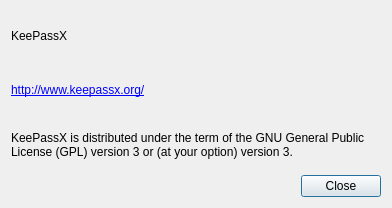
Before: the Qt Designer form src/gui/AboutDialog.ui in danilovsergei/keepassx-gdrive, drawn with Qt 5.
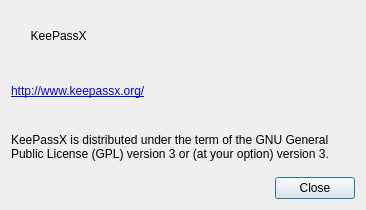
After: the same form once the commit is applied.

Commit message: Add KeePassX icon to about dialog.

The edit to the form file:
```diff
--- a/src/gui/AboutDialog.ui
+++ b/src/gui/AboutDialog.ui
@@ -6,8 +6,8 @@
    <rect>
     <x>0</x>
     <y>0</y>
-    <width>392</width>
-    <height>208</height>
+    <width>366</width>
+    <height>210</height>
    </rect>
   </property>
   <property name="windowTitle">
@@ -15,11 +15,24 @@
   </property>
   <layout class="QVBoxLayout" name="verticalLayout">
    <item>
+    <layout class="QHBoxLayout" name="horizontalLayout">
+     <item>
+      <widget class="QLabel" name="iconLabel"/>
+     </item>
+     <item>
     <widget class="QLabel" name="nameLabel">
+       <property name="sizePolicy">
+        <sizepolicy hsizetype="Expanding" vsizetype="Preferred">
+         <horstretch>0</horstretch>
+         <verstretch>0</verstretch>
+        </sizepolicy>
+       </property>
      <property name="text">
-      <string>KeePassX</string>
-     </property>
-    </widget>
+        <string>  KeePassX</string>
+       </property>
+      </widget>
+     </item>
+    </layout>
    </item>
    <item>
     <widget class="QLabel" name="label_2">
```
Lines whose indentation alone changed are shown as unchanged. The commit also changes 1 other file.
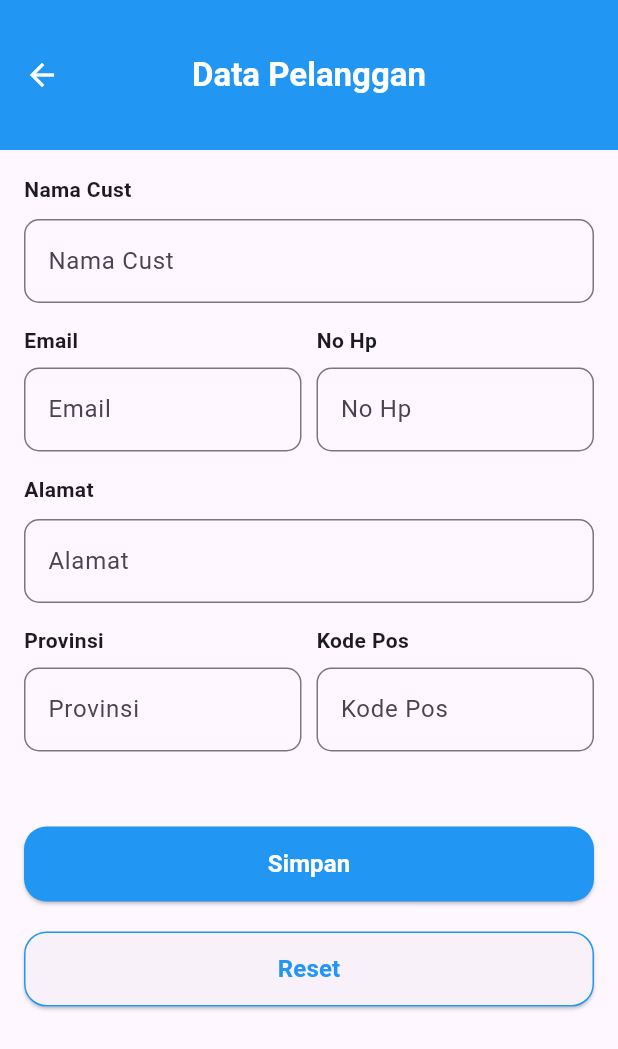
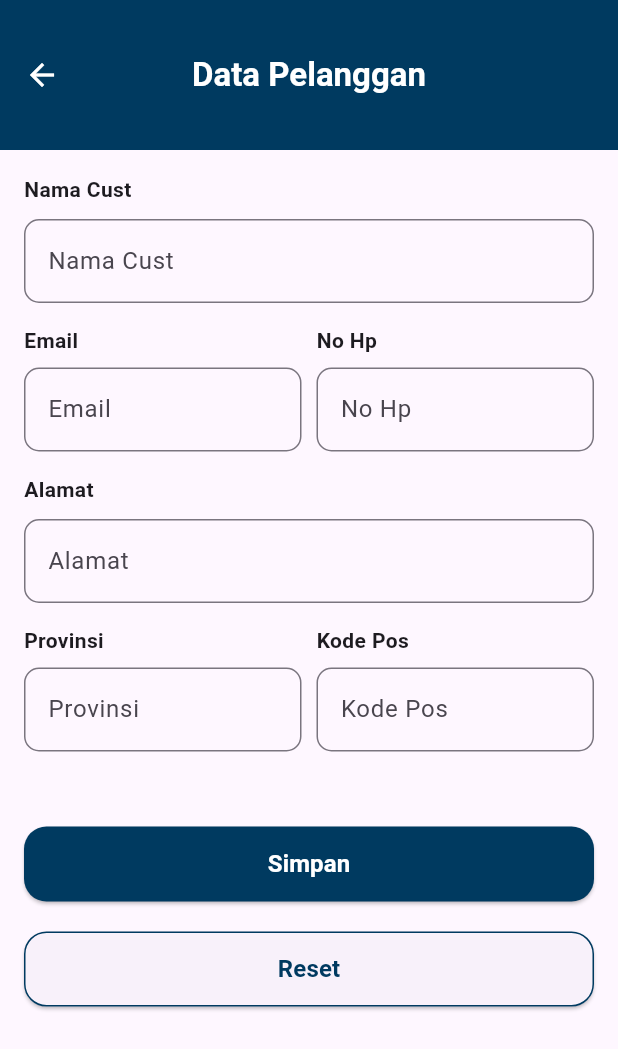
Before and after one commit to iamanggi/20220140123_UCP1Flutter, a Flutter app: the CustPage screen opened directly, on a phone screen of 412 x 824 dp. Shown: the top 1049 px of the screen. Run offline on Flutter 3.47's test engine with Material 3 defaults, Android fonts, the phone set to English and light mode, and no system bars.

Commit message:
ubah warna

```diff
--- a/lib/data_pelanggan.dart
+++ b/lib/data_pelanggan.dart
@@ -24,13 +24,18 @@ class _CustPageState extends State<CustPage> {
   Widget build(BuildContext context) {
     return Scaffold(
       appBar: AppBar(
-        leading: Icon(Icons.arrow_back, color: Colors.white,),
+        leading: IconButton(
+          icon: const Icon(Icons.arrow_back, color: Colors.white),
+          onPressed: () {
+            Navigator.pop(context);
+          },
+        ),
         centerTitle: true,
         title: Text(
           'Data Pelanggan',
           style: TextStyle(fontWeight: FontWeight.bold, color: Colors.white),
         ),
-        backgroundColor: Colors.blue,
+        backgroundColor: Color(0xFF003A60),
         toolbarHeight: 100,
       ),
       body: Form(
@@ -228,7 +233,7 @@ class _CustPageState extends State<CustPage> {
                           }
                         },
                         style: ElevatedButton.styleFrom(
-                          backgroundColor: Colors.blue,
+                          backgroundColor: Color(0xFF003A60),
                           shape: RoundedRectangleBorder(
                             borderRadius: BorderRadius.circular(15),
                           ),
@@ -254,7 +259,7 @@ class _CustPageState extends State<CustPage> {
                           kodePosController.clear();
                         },
                         style: OutlinedButton.styleFrom(
-                          side: BorderSide(color: Colors.blue),
+                          side: BorderSide(color: Color(0xFF003A60)),
                           shape: RoundedRectangleBorder(
                             borderRadius: BorderRadius.circular(15),
                           ),
@@ -262,7 +267,7 @@ class _CustPageState extends State<CustPage> {
                         child: Text('Reset',  style: TextStyle(
                             fontSize: 16,
                             fontWeight: FontWeight.bold,
-                            color: Colors.blue,
+                            color: Color(0xFF003A60),
                           ),)),
                       ),
                     )
--- a/lib/detail_pelanggan.dart
+++ b/lib/detail_pelanggan.dart
@@ -22,7 +22,7 @@ class DetailPelanggan extends StatelessWidget {
   Widget build(BuildContext context) {
     return Scaffold(
       appBar: AppBar(
-        backgroundColor: Colors.blue,
+        backgroundColor:Color(0xFF003A60),
         leading: IconButton(
           icon: const Icon(Icons.arrow_back, color: Colors.white),
           onPressed: () => Navigator.pop(context),
@@ -125,9 +125,10 @@ class DetailPelanggan extends StatelessWidget {
                       height: 50,
                       child: ElevatedButton(
                         onPressed: () {
+                          Navigator.pushNamedAndRemoveUntil(context, '/homepage', (route) => false);
                         },
                         style: ElevatedButton.styleFrom(
-                          backgroundColor: Colors.blue,
+                          backgroundColor: Color(0xFF003A60),
                           shape: RoundedRectangleBorder(
                             borderRadius: BorderRadius.circular(15),
                           ),
```
Also changed, not shown: lib/detail_piket.dart (+4 -4 lines).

• **What is expected**
Copy the listing over exactly, skipping the pictures it holds.

• **Problem solution**
Before: the Qt Designer form src/gui/AboutDialog.ui in danilovsergei/keepassx-gdrive, drawn with Qt 5.
After: the same form once the commit is applied.

Commit message: Add KeePassX icon to about dialog.

The edit to the form file:
```diff
--- a/src/gui/AboutDialog.ui
+++ b/src/gui/AboutDialog.ui
@@ -6,8 +6,8 @@
    <rect>
     <x>0</x>
     <y>0</y>
-    <width>392</width>
-    <height>208</height>
+    <width>366</width>
+    <height>210</height>
    </rect>
   </property>
   <property name="windowTitle">
@@ -15,11 +15,24 @@
   </property>
   <layout class="QVBoxLayout" name="verticalLayout">
    <item>
+    <layout class="QHBoxLayout" name="horizontalLayout">
+     <item>
+      <widget class="QLabel" name="iconLabel"/>
+     </item>
+     <item>
     <widget class="QLabel" name="nameLabel">
+       <property name="sizePolicy">
+        <sizepolicy hsizetype="Expanding" vsizetype="Preferred">
+         <horstretch>0</horstretch>
+         <verstretch>0</verstretch>
+        </sizepolicy>
+       </property>
      <property name="text">
-      <string>KeePassX</string>
-     </property>
-    </widget>
+        <string>  KeePassX</string>
+       </property>
+      </widget>
+     </item>
+    </layout>
    </item>
    <item>
     <widget class="QLabel" name="label_2">
```
Lines whose indentation alone changed are shown as unchanged. The commit also changes 1 other file.
Before and after one commit to iamanggi/20220140123_UCP1Flutter, a Flutter app: the CustPage screen opened directly, on a phone screen of 412 x 824 dp. Shown: the top 1049 px of the screen. Run offline on Flutter 3.47's test engine with Material 3 defaults, Android fonts, the phone set to English and light mode, and no system bars.

Commit message:
ubah warna

```diff
--- a/lib/data_pelanggan.dart
+++ b/lib/data_pelanggan.dart
@@ -24,13 +24,18 @@ class _CustPageState extends State<CustPage> {
   Widget build(BuildContext context) {
     return Scaffold(
       appBar: AppBar(
-        leading: Icon(Icons.arrow_back, color: Colors.white,),
+        leading: IconButton(
+          icon: const Icon(Icons.arrow_back, color: Colors.white),
+          onPressed: () {
+            Navigator.pop(context);
+          },
+        ),
         centerTitle: true,
         title: Text(
           'Data Pelanggan',
           style: TextStyle(fontWeight: FontWeight.bold, color: Colors.white),
         ),
-        backgroundColor: Colors.blue,
+        backgroundColor: Color(0xFF003A60),
         toolbarHeight: 100,
       ),
       body: Form(
@@ -228,7 +233,7 @@ class _CustPageState extends State<CustPage> {
                           }
                         },
                         style: ElevatedButton.styleFrom(
-                          backgroundColor: Colors.blue,
+                          backgroundColor: Color(0xFF003A60),
                           shape: RoundedRectangleBorder(
                             borderRadius: BorderRadius.circular(15),
                           ),
@@ -254,7 +259,7 @@ class _CustPageState extends State<CustPage> {
                           kodePosController.clear();
                         },
                         style: OutlinedButton.styleFrom(
-                          side: BorderSide(color: Colors.blue),
+                          side: BorderSide(color: Color(0xFF003A60)),
                           shape: RoundedRectangleBorder(
                             borderRadius: BorderRadius.circular(15),
                           ),
@@ -262,7 +267,7 @@ class _CustPageState extends State<CustPage> {
                         child: Text('Reset',  style: TextStyle(
                             fontSize: 16,
                             fontWeight: FontWeight.bold,
-                            color: Colors.blue,
+                            color: Color(0xFF003A60),
                           ),)),
                       ),
                     )
--- a/lib/detail_pelanggan.dart
+++ b/lib/detail_pelanggan.dart
@@ -22,7 +22,7 @@ class DetailPelanggan extends StatelessWidget {
   Widget build(BuildContext context) {
     return Scaffold(
       appBar: AppBar(
-        backgroundColor: Colors.blue,
+        backgroundColor:Color(0xFF003A60),
         leading: IconButton(
           icon: const Icon(Icons.arrow_back, color: Colors.white),
           onPressed: () => Navigator.pop(context),
@@ -125,9 +125,10 @@ class DetailPelanggan extends StatelessWidget {
                       height: 50,
                       child: ElevatedButton(
                         onPressed: () {
+                          Navigator.pushNamedAndRemoveUntil(context, '/homepage', (route) => false);
                         },
                         style: ElevatedButton.styleFrom(
-                          backgroundColor: Colors.blue,
+                          backgroundColor: Color(0xFF003A60),
                           shape: RoundedRectangleBorder(
                             borderRadius: BorderRadius.circular(15),
                           ),
```
Also changed, not shown: lib/detail_piket.dart (+4 -4 lines).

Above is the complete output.